— WHAT IS REQUIRED —
The entries below are to be printed again word for word.
= = = = =
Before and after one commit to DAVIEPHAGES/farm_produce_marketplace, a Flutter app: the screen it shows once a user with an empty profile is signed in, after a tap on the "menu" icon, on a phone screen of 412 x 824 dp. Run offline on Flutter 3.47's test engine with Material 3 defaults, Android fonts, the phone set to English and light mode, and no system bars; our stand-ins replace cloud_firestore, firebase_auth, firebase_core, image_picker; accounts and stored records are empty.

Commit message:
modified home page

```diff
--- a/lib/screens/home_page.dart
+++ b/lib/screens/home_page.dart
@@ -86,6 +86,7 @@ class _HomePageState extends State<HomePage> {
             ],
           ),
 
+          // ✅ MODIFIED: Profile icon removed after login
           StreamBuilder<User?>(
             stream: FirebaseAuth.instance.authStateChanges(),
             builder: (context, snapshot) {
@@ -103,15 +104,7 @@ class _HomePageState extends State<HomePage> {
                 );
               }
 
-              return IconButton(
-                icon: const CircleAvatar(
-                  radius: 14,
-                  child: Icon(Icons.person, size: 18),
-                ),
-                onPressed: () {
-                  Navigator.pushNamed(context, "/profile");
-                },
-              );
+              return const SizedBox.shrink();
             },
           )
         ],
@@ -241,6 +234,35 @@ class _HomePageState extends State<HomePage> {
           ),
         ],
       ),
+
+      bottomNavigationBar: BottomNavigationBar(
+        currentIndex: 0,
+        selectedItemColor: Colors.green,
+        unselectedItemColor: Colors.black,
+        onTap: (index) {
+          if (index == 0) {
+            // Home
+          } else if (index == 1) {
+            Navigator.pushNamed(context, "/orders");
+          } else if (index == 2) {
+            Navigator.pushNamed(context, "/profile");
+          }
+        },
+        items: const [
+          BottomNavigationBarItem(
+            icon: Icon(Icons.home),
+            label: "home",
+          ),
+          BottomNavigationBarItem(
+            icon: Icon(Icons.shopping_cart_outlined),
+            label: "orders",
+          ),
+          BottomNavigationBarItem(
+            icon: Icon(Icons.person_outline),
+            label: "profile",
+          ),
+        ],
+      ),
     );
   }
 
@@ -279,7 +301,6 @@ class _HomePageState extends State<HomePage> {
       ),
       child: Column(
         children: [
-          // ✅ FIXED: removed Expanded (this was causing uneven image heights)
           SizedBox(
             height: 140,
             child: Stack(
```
= = = = =
— RESPONSE BOX —
Before and after one commit to DAVIEPHAGES/farm_produce_marketplace, a Flutter app: the screen it shows once a user with an empty profile is signed in, after a tap on the "menu" icon, on a phone screen of 412 x 824 dp. Run offline on Flutter 3.47's test engine with Material 3 defaults, Android fonts, the phone set to English and light mode, and no system bars; our stand-ins replace cloud_firestore, firebase_auth, firebase_core, image_picker; accounts and stored records are empty.

Commit message:
modified home page

```diff
--- a/lib/screens/home_page.dart
+++ b/lib/screens/home_page.dart
@@ -86,6 +86,7 @@ class _HomePageState extends State<HomePage> {
             ],
           ),
 
+          // ✅ MODIFIED: Profile icon removed after login
           StreamBuilder<User?>(
             stream: FirebaseAuth.instance.authStateChanges(),
             builder: (context, snapshot) {
@@ -103,15 +104,7 @@ class _HomePageState extends State<HomePage> {
                 );
               }
 
-              return IconButton(
-                icon: const CircleAvatar(
-                  radius: 14,
-                  child: Icon(Icons.person, size: 18),
-                ),
-                onPressed: () {
-                  Navigator.pushNamed(context, "/profile");
-                },
-              );
+              return const SizedBox.shrink();
             },
           )
         ],
@@ -241,6 +234,35 @@ class _HomePageState extends State<HomePage> {
           ),
         ],
       ),
+
+      bottomNavigationBar: BottomNavigationBar(
+        currentIndex: 0,
+        selectedItemColor: Colors.green,
+        unselectedItemColor: Colors.black,
+        onTap: (index) {
+          if (index == 0) {
+            // Home
+          } else if (index == 1) {
+            Navigator.pushNamed(context, "/orders");
+          } else if (index == 2) {
+            Navigator.pushNamed(context, "/profile");
+          }
+        },
+        items: const [
+          BottomNavigationBarItem(
+            icon: Icon(Icons.home),
+            label: "home",
+          ),
+          BottomNavigationBarItem(
+            icon: Icon(Icons.shopping_cart_outlined),
+            label: "orders",
+          ),
+          BottomNavigationBarItem(
+            icon: Icon(Icons.person_outline),
+            label: "profile",
+          ),
+        ],
+      ),
     );
   }
 
@@ -279,7 +301,6 @@ class _HomePageState extends State<HomePage> {
       ),
       child: Column(
         children: [
-          // ✅ FIXED: removed Expanded (this was causing uneven image heights)
           SizedBox(
             height: 140,
             child: Stack(
```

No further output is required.